PROBLEM STATEMENT
Among the entries, find the lines with the string "Also" and copy them.

Items listed in a dataset
- - -

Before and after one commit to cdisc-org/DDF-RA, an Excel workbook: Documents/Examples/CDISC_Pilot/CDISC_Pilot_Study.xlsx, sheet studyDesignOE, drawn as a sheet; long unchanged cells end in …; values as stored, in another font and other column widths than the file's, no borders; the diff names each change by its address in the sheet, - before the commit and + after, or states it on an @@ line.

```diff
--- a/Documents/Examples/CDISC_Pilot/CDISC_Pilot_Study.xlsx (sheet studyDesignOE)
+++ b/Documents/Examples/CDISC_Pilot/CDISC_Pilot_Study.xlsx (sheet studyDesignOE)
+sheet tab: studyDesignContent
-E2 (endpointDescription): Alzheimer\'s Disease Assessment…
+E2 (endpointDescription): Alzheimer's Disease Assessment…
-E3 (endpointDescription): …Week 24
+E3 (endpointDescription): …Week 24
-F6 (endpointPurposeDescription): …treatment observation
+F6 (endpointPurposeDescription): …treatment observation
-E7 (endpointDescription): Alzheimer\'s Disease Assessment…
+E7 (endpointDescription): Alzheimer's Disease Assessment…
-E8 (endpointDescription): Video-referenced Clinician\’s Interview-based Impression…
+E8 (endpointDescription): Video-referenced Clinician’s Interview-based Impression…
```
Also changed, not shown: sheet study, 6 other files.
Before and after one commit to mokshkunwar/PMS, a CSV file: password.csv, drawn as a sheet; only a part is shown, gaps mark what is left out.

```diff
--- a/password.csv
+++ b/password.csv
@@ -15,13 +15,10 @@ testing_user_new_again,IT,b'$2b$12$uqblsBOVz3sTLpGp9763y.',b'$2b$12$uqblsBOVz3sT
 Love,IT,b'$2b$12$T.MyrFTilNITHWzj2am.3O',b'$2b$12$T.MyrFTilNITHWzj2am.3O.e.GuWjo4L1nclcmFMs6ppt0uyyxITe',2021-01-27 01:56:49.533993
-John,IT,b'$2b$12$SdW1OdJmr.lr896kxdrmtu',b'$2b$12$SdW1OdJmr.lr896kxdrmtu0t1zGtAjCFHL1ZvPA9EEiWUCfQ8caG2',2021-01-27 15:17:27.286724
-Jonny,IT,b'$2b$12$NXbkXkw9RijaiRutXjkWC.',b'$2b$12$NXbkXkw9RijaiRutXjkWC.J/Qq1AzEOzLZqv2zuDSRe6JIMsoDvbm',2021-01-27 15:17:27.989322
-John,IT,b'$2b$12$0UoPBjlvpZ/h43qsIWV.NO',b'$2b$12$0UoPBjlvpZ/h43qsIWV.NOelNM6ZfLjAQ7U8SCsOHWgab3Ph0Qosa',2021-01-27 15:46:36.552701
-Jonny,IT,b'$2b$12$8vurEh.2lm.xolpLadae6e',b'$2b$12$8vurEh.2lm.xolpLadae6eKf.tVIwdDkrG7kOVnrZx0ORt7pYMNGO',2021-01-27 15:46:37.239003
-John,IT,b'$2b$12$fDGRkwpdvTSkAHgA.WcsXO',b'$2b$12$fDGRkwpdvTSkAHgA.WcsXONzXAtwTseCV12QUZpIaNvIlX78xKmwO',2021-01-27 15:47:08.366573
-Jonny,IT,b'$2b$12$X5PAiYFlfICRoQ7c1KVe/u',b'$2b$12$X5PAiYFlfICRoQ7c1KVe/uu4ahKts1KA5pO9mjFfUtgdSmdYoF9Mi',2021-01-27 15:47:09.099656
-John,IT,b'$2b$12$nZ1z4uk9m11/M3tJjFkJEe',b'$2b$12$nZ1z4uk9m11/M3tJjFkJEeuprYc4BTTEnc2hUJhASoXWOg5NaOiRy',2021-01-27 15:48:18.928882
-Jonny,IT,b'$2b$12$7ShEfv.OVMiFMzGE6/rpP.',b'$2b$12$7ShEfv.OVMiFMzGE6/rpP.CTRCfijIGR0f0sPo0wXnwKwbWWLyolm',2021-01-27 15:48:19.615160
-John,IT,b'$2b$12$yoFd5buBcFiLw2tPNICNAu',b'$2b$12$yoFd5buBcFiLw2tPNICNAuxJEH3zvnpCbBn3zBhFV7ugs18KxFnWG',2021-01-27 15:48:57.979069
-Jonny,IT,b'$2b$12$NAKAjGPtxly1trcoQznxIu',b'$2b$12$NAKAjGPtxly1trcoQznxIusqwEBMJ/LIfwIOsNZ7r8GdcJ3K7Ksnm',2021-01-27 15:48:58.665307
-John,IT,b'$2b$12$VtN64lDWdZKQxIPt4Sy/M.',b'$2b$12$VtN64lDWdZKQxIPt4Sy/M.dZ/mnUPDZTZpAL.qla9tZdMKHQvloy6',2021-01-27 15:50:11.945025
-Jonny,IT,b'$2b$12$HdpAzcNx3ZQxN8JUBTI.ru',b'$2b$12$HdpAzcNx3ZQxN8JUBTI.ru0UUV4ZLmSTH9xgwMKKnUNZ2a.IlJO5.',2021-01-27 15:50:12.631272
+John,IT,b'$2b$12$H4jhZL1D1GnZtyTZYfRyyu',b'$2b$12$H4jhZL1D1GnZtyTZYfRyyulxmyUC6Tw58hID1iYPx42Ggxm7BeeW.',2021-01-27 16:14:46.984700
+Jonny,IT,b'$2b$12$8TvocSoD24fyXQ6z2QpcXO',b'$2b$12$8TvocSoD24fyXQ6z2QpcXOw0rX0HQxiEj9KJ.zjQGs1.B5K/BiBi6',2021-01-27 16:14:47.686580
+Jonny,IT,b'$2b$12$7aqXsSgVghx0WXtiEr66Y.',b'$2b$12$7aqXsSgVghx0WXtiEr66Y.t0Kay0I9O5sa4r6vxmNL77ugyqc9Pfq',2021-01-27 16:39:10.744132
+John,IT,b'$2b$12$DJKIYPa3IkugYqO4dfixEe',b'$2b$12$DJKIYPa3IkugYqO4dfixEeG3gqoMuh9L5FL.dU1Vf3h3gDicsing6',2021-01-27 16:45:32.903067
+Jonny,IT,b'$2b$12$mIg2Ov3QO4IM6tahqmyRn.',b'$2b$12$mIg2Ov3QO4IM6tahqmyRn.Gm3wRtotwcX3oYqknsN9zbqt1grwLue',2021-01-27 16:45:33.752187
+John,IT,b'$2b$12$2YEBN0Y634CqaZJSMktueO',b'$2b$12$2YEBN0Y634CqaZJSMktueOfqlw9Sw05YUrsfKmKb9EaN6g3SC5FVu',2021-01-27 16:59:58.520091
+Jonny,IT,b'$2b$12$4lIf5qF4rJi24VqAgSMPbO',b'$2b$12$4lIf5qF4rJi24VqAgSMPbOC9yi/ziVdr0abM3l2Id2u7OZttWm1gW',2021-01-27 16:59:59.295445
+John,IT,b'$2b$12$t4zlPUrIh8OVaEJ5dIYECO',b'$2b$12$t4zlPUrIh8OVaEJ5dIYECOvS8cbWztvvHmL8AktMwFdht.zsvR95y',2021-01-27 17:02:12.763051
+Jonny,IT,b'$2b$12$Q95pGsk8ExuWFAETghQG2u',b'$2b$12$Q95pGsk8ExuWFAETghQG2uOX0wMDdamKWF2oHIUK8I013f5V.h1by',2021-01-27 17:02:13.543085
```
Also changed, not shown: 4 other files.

- - -

YOUR RESPONSE
Also changed, not shown: sheet study, 6 other files.
Also changed, not shown: 4 other files.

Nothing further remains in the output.